Crews will scrape away soil to deepen the channel, lowering it closer to the river bottom level, so it can fill with more water during the rainy months. They’re also digging a hole and laying logs and boulders in it, forming a stable base so it won’t wash away during a high-flow event.
Sanders compared it to an iceberg, saying what people see above the water will only be a small part of the full structure. He said it’s meant to mimic how a natural log structure is formed and will help guide water from the river into the channel.
During the summer months, the channel might remain dry, but Sanders hopes it will connect to the river from October to May, when the water level is higher. He said these months are an important time of year to allow young fish access to channels.
The construction began July 15 and is taking place in an area where boaters and floaters frequently pass by.
Sanders said anyone on the water shouldn’t be affected by the habitat work. It’s happening in a shallow area and anyone on an innertube or in a boat would float by in deeper water on the other side.

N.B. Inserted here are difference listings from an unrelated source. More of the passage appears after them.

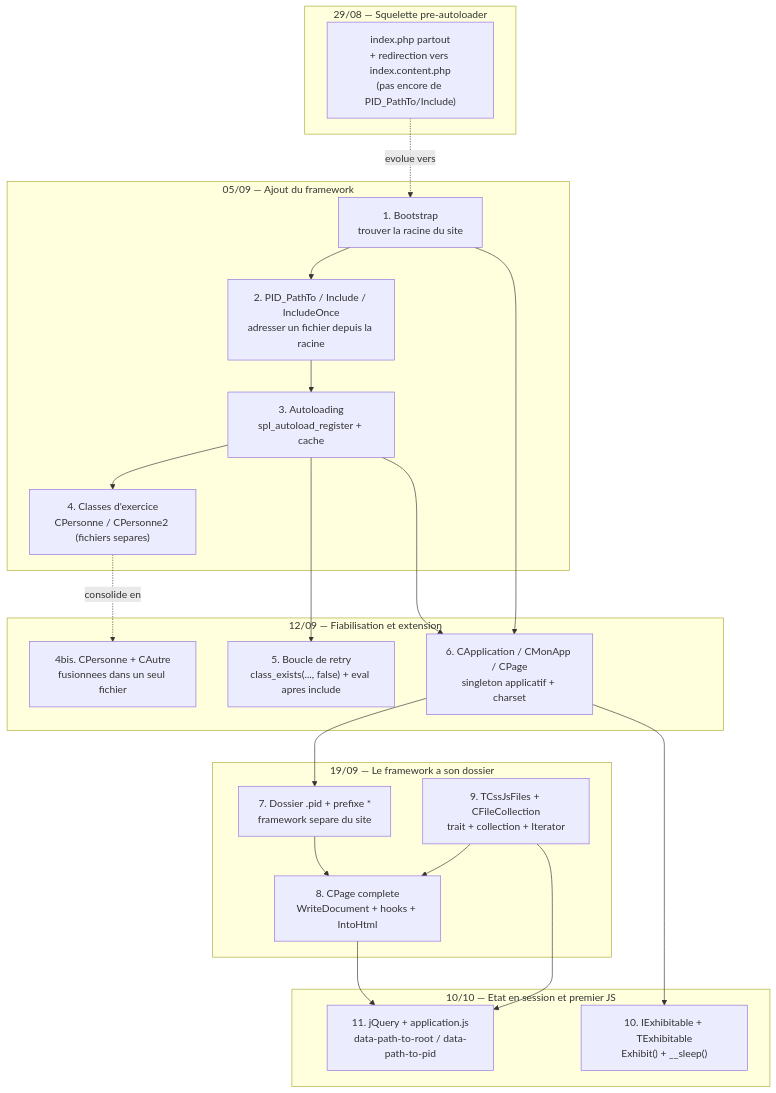
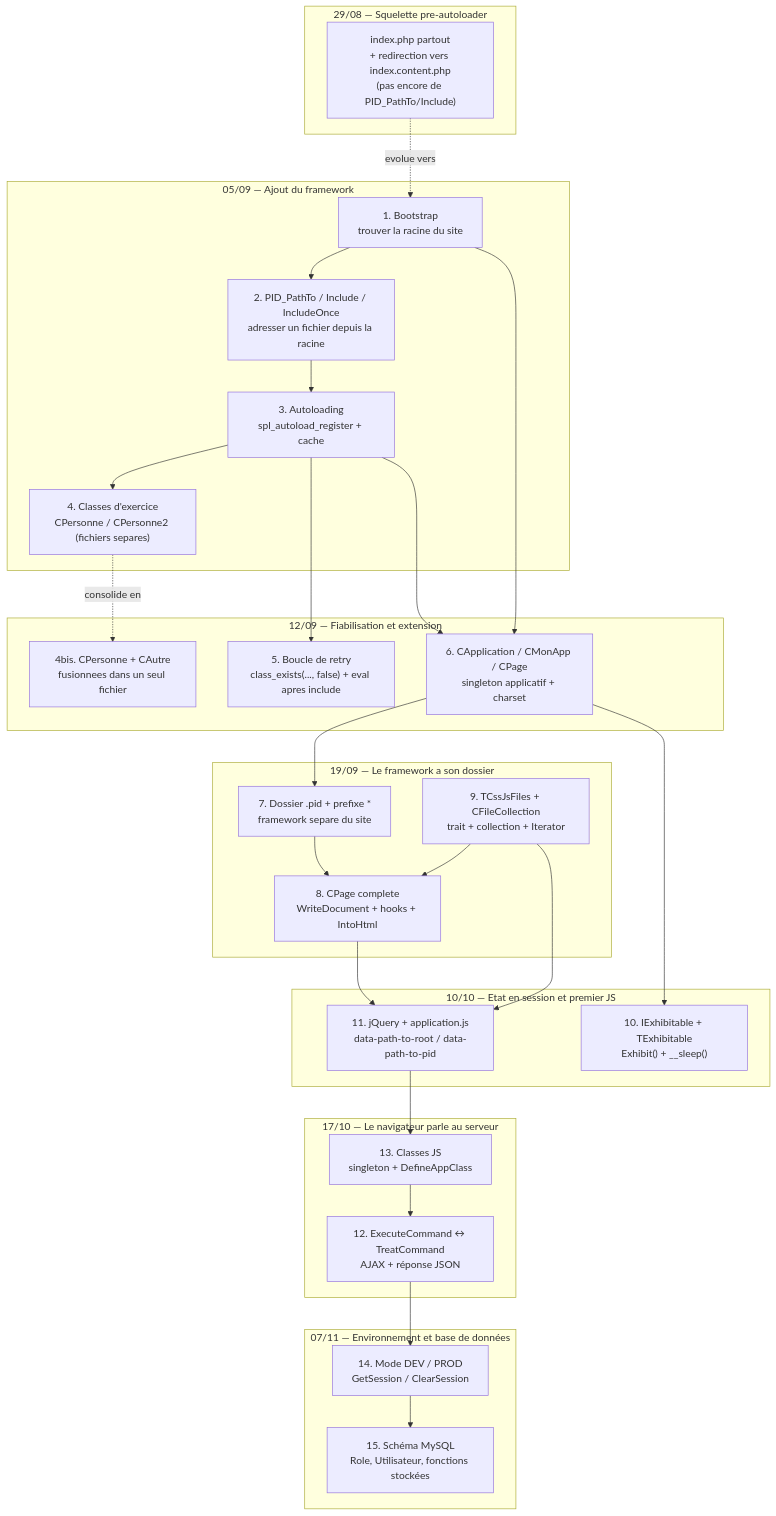
One commit to ernesthdj/PID changed the diagram in docs/academique/MOC — PID.md. Above: the diagram before and after it, drawn with Mermaid. The commit also changed other lines of this file and 9 other files, not shown here.

````diff
--- a/docs/academique/MOC — PID.md
+++ b/docs/academique/MOC — PID.md
@@ -20,38 +22,50 @@
 ```mermaid
 flowchart TD
     subgraph "29/08 — Squelette pre-autoloader"
         S0["index.php partout<br/>+ redirection vers index.content.php<br/>(pas encore de PID_PathTo/Include)"]
     end
     subgraph "05/09 — Ajout du framework"
         B["1. Bootstrap<br/>trouver la racine du site"]
         U["2. PID_PathTo / Include / IncludeOnce<br/>adresser un fichier depuis la racine"]
         A["3. Autoloading<br/>spl_autoload_register + cache"]
         P["4. Classes d'exercice<br/>CPersonne / CPersonne2 (fichiers separes)"]
         B --> U --> A --> P
     end
     subgraph "12/09 — Fiabilisation et extension"
         R["5. Boucle de retry<br/>class_exists(..., false) + eval apres include"]
         CA["6. CApplication / CMonApp / CPage<br/>singleton applicatif + charset"]
         POO2["4bis. CPersonne + CAutre<br/>fusionnees dans un seul fichier"]
     end
     subgraph "19/09 — Le framework a son dossier"
         D["7. Dossier .pid + prefixe *<br/>framework separe du site"]
         PG["8. CPage complete<br/>WriteDocument + hooks + IntoHtml"]
         TR["9. TCssJsFiles + CFileCollection<br/>trait + collection + Iterator"]
     end
     subgraph "10/10 — Etat en session et premier JS"
         EX["10. IExhibitable + TExhibitable<br/>Exhibit() + __sleep()"]
         JS["11. jQuery + application.js<br/>data-path-to-root / data-path-to-pid"]
     end
     S0 -.evolue vers.-> B
     A --> R
     P -.consolide en.-> POO2
     B --> CA
     A --> CA
     CA --> D
     D --> PG
     TR --> PG
+    subgraph "17/10 — Le navigateur parle au serveur"
+        AJ["12. ExecuteCommand ↔ TreatCommand<br/>AJAX + réponse JSON"]
+        JC["13. Classes JS<br/>singleton + DefineAppClass"]
+    end
+    subgraph "07/11 — Environnement et base de données"
+        MD["14. Mode DEV / PROD<br/>GetSession / ClearSession"]
+        SQ["15. Schéma MySQL<br/>Role, Utilisateur, fonctions stockées"]
+    end
     CA --> EX
     PG --> JS
     TR --> JS
+    JS --> JC
+    JC --> AJ
+    AJ --> MD
+    MD --> SQ
 ```
````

The construction work is about halfway done and should be completed by the end of August. The Clackamas River Basin Council will return to plant native plants near the channel in the winter.
Sanders said the council thanks the private landowners who own the riverside property for allowing them to do the habitat restoration work. He said they’ve been enthusiastic about the project and are glad to know it will benefit wildlife in the area.
“Fundraising and support for this kind of work is really important,” Sanders said, “so that we can work on this and hopefully restore these iconic species.”
The project is funded by the Oregon Water Enhancement Board.